The evidence established two post office burglaries. In the burglary of the Station C Branch in Atlanta, Georgia, on February 20, 21, 1967, there was a shortage of stamps and money of $56,717.18. In the burglary of the Florence, Alabama, post office on March 7 and 8, 1967, there was a shortage in stamps and money of $107,630.42. Included in the stamps stolen was $3500.00 in 30cents special delivery stamps.


Knight,3 who had pled guilty, was a principal witness against the defendant. He testified that he and one Bernie Lewis had been involved in several previous burglaries, and that the two men had driven to Atlanta, Georgia, on February 20, 1967, for the purpose of burglarizing the Station C Branch Post Office.
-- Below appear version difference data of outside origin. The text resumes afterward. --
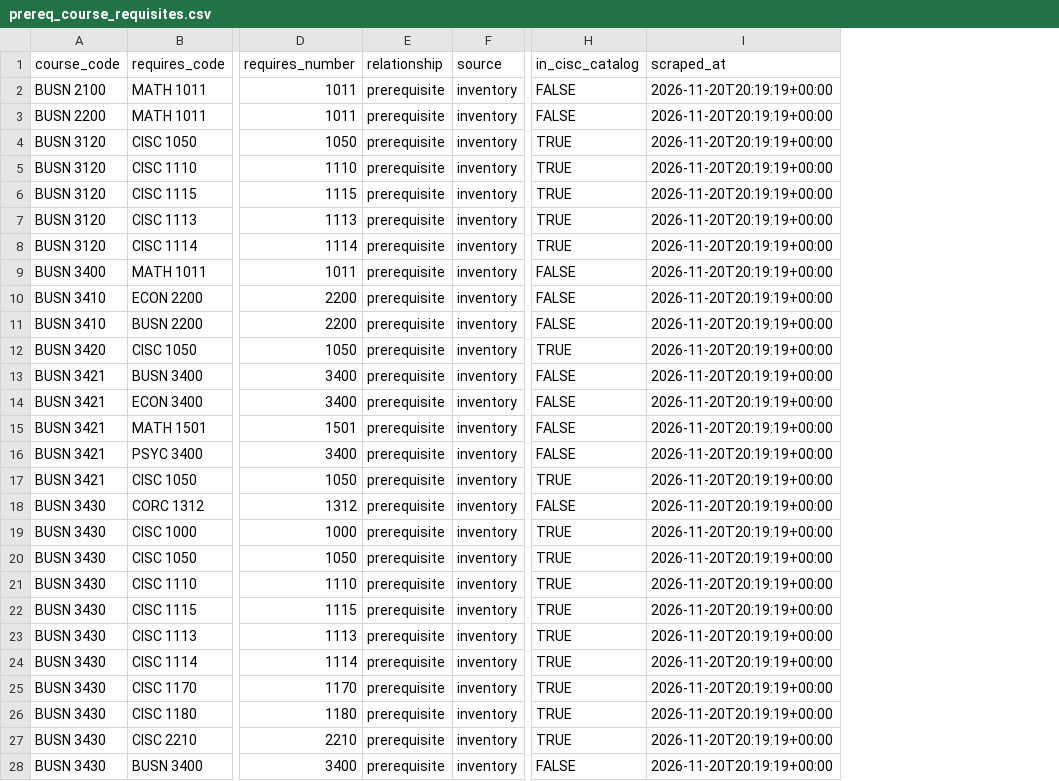
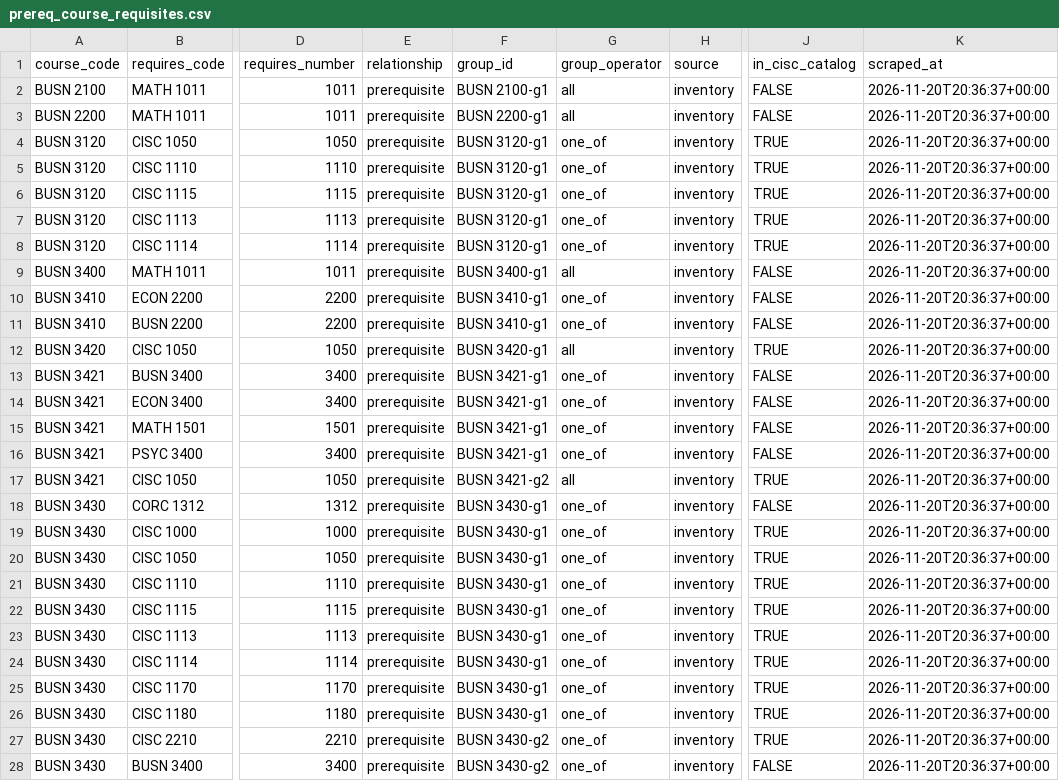
Before and after one commit to kfranklyn7/Future-Study, a CSV file: data/csv/prereq_course_requisites.csv, drawn as a sheet; only a part is shown, gaps mark what is left out; addresses are those after the commit; the diff covers the shown part only; the diff names each change by its address in the sheet, - before the commit and + after, or states it on an @@ line.

Commit message:
Record and/or groups in prerequisite rules and regenerate requisite CSVs
grouped_requisite_refs splits catalog rules into required clauses and one_of groups, so course_requisites and prereq_course_requisites carry group_id and group_operator.

Generated with [Snowflake CoCo](https://docs.snowflake.com/en/user-guide/cortex-code/cortex-code)

Co-authored-by: Snowflake CoCo <noreply@snowflake.com>

```diff
--- a/data/csv/prereq_course_requisites.csv
+++ b/data/csv/prereq_course_requisites.csv
+column F (group_id), rows 2-28: BUSN 2100-g1 | BUSN 2200-g1 | BUSN 3120-g1 | BUSN 3120-g1 | BUSN 3120-g1 | BUSN 3120-g1 | BUSN 3120-g1 | BUSN 3400-g1 | BUSN 3410-g1 | BUSN 3410-g1 | BUSN 3420-g1 | BUSN 3421-g1 | BUSN 3421-g1 | BUSN 3421-g1 | BUSN 3421-g1 | BUSN 3421-g2 | BUSN 3430-g1 | BUSN 3430-g1 | BUSN 3430-g1 | BUSN 3430-g1 | BUSN 3430-g1 | BUSN 3430-g1 | BUSN 3430-g1 | BUSN 3430-g1 | BUSN 3430-g1 | BUSN 3430-g2 | BUSN 3430-g2
+column G (group_operator), rows 2-28: all | all | one_of | one_of | one_of | one_of | one_of | all | one_of | one_of | all | one_of | one_of | one_of | one_of | all | one_of | one_of | one_of | one_of | one_of | one_of | one_of | one_of | one_of | one_of | one_of
-K2:K28 (scraped_at): 2026-11-20T20:19:19+00:00
+K2:K28 (scraped_at): 2026-11-20T20:36:37+00:00
```
Also changed, not shown: 61 edited cells elsewhere in this file, data/csv/course_requisites.csv, data/csv/prereq_courses.csv, 2 other files.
He testified to the details of the burglary, which are unimportant to this appeal, and that after the burglary he and Lewis returned to the motel in Chamblee, Georgia, a suburb of Atlanta, where they had checked in previously. There they sorted the articles stolen and placed certain articles in a trunk purchased for that purpose and some green army laundry bags. Knight then called Bob Matthews in Omaha, Nebraska, to discuss the sale of the stolen postage stamps. Matthews informed Knight that he had a 'drop' south of him (Matthews). Knight advised Matthews he had about $25,000 worth of stolen stamps, and Matthews informed Knight he would see what he could do.


Knight and Lewis started for Omaha. While en route, they again contacted Matthews and were instructed to proceed to Kansas City, Missouri, and advise him when they arrived. Another call was placed from Columbia, Missouri, and Matthews instructed the two men to proceed to Chicago, Illinois, since the party in Kansas City was not in town.4 Knight and Lewis proceeded on to Chicago and there disposed of some $3500.00 worth of stolen stamps after a call to Matthews. Another call was placed to Matthews, and the two men were again told to proceed on to Kansas City. Upon their arrival, and checking in at a motel, they again placed a call to Matthews who instructed them to wait and that he would get in touch with the party in Kansas City.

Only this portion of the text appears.